Like Ethan Crouch though, far too many teens in our ministries do not know right from wrong, or at least they don’t live as if they do. In a cultural climate where platitudes like “you do you” and “YOLO” are considered truth, how do we ensure teens know the difference between right and wrong?
First, we must speak the Truth to them. Freedom comes from knowing the truth. Let’s say you go to an auto mechanic and ask what’s wrong with your car and the answer is, “You didn’t change your oil and your engine has seized.” No one responds with, “That’s your truth, not mine.” Teenagers in our student ministry must be taught the Truth. Like a boat with sonar that allows the boat to see below the surface, there is a moral topography that only Truth helps you to see and understand.
To teach this Truth, we must teach the whole of the Biblical story. We must teach Creation, Fall, Redemption, New Creation (or this: Ought, Is, Can, Will). At the core of all our teaching must be that we were created good (ought), but our sin broke everything (is), then Jesus’ death and resurrection made life possible (can), and he will return one day to make all things right again (will). We must first teach kids to have faith in this story.
Second, teenagers must be taught the importance of confession and repentance. Paul writes that godly grief (which is only possible when knowing the Truth) “produces a repentance that leads to salvation without regret” (2 Cor. 7:10). Teaching grace without teaching confession and repentance will never teach students to love the life that God is inviting them to live. Teaching them only grace reinforces the false idea that they can live any way they want, ignoring the life that God designed them to live. Grace apart from confession and repentance is a tragically thin grace, with no recognition of why we so desperately need it in the first place along with every hour of every day. God didn’t give us “rules,” he gave us “gifts.” Living within his design for life is where we experience true life. We are called to holiness…the holy life is the good life.
The way to teach confession and repentance is to model it. Share stories of how you’ve needed to confess.

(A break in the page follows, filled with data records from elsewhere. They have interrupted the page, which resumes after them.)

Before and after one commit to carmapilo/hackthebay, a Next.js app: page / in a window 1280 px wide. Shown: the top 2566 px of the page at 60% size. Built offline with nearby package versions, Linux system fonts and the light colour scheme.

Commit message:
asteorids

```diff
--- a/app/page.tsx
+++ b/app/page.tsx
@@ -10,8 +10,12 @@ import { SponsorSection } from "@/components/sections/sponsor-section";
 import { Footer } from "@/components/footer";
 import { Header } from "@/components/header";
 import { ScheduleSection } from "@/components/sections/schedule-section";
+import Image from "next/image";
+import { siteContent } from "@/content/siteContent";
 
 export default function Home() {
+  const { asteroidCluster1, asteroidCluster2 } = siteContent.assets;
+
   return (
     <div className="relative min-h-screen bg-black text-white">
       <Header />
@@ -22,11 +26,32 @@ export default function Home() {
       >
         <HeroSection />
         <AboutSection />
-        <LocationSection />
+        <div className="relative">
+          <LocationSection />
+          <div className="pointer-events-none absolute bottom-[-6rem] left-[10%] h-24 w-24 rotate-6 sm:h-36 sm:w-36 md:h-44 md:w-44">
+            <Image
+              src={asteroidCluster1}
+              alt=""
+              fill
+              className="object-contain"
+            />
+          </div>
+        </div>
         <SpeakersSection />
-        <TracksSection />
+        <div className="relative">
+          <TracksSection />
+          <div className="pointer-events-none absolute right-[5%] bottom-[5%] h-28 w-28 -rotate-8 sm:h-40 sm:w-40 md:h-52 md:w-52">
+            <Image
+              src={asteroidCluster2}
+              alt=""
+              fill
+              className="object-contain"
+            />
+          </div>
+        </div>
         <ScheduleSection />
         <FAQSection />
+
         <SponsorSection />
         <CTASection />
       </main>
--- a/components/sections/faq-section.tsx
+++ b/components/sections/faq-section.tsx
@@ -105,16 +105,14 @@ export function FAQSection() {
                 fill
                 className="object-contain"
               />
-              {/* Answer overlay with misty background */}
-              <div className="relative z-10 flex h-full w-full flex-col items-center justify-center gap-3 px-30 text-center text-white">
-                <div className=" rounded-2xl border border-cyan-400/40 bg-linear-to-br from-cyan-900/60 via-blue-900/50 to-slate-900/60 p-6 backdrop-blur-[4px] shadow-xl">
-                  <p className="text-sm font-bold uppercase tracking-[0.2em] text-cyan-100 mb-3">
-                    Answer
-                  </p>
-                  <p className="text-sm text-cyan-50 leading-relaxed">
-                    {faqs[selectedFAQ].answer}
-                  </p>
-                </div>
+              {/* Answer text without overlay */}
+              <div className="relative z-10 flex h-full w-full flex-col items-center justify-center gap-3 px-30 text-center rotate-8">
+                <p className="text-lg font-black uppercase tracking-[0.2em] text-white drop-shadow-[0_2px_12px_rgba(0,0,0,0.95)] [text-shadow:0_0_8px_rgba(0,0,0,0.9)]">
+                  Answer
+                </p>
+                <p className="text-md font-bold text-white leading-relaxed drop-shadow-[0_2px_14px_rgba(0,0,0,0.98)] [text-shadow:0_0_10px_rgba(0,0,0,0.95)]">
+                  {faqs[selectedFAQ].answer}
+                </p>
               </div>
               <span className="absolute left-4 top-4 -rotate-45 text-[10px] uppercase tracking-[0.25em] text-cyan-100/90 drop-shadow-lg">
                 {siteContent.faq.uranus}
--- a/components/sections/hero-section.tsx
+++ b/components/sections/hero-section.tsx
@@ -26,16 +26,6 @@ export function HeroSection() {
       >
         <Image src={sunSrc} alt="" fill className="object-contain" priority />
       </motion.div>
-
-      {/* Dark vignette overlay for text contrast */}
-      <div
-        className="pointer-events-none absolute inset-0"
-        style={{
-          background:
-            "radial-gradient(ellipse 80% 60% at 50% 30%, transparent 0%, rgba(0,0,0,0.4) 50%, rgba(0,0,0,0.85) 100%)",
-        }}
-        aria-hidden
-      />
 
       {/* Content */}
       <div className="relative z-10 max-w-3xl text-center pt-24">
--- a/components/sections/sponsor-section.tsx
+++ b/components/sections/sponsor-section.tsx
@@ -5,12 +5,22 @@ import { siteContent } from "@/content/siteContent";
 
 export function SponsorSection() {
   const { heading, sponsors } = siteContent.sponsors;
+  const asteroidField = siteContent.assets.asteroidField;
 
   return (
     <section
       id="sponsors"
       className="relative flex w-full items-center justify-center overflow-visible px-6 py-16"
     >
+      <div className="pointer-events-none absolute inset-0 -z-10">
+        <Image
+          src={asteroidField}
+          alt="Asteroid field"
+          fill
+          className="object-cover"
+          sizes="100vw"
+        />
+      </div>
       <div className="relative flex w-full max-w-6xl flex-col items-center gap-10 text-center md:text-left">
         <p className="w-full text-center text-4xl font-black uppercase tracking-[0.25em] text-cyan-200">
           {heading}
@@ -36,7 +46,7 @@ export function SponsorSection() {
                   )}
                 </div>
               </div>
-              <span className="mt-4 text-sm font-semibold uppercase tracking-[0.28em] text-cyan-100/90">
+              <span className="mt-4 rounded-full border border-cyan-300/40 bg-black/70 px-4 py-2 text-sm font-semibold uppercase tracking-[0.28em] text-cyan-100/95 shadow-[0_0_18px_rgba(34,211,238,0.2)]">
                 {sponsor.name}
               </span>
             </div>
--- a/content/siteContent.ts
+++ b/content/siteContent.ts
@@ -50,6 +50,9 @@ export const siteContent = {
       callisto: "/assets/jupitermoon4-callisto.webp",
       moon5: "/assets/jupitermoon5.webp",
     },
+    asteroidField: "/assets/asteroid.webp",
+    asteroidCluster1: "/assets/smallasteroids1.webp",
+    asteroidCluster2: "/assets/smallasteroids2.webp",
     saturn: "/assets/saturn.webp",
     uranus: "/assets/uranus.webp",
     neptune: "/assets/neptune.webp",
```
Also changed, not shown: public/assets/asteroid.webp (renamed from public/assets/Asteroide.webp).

Incorporate times of confession and repentance into your teaching, and not just around the campfire on fall retreat. Henri Nouwen in his profound book, In The Name of Jesus, writes that “confession and forgiveness are the concrete forms in which we sinful people love [God and] one another.” By confessing, we admit that we’ve wronged someone (God, others, ourselves) we care about, someone whose love we desire and someone who desires to love us. Confession and repentance also reinforce and remind us daily what is wrong and what is right, good, pure, and true. It saves us from that easy predator, affluenza.
Finally, our ministries must not just teach a gospel of grace. We must be communities that embody it. When our students know that we not only believe in grace but we live it through forgiveness, acceptance, and then transformation, it becomes much easier for a young person to admit their failure, to admit wrong; they know our ministries and churches have grace to give. It is through the receiving of grace and forgiveness that we are in Christ and become “a new creation. The old has passed away; behold, the new has come” (2 Cor. 5:17).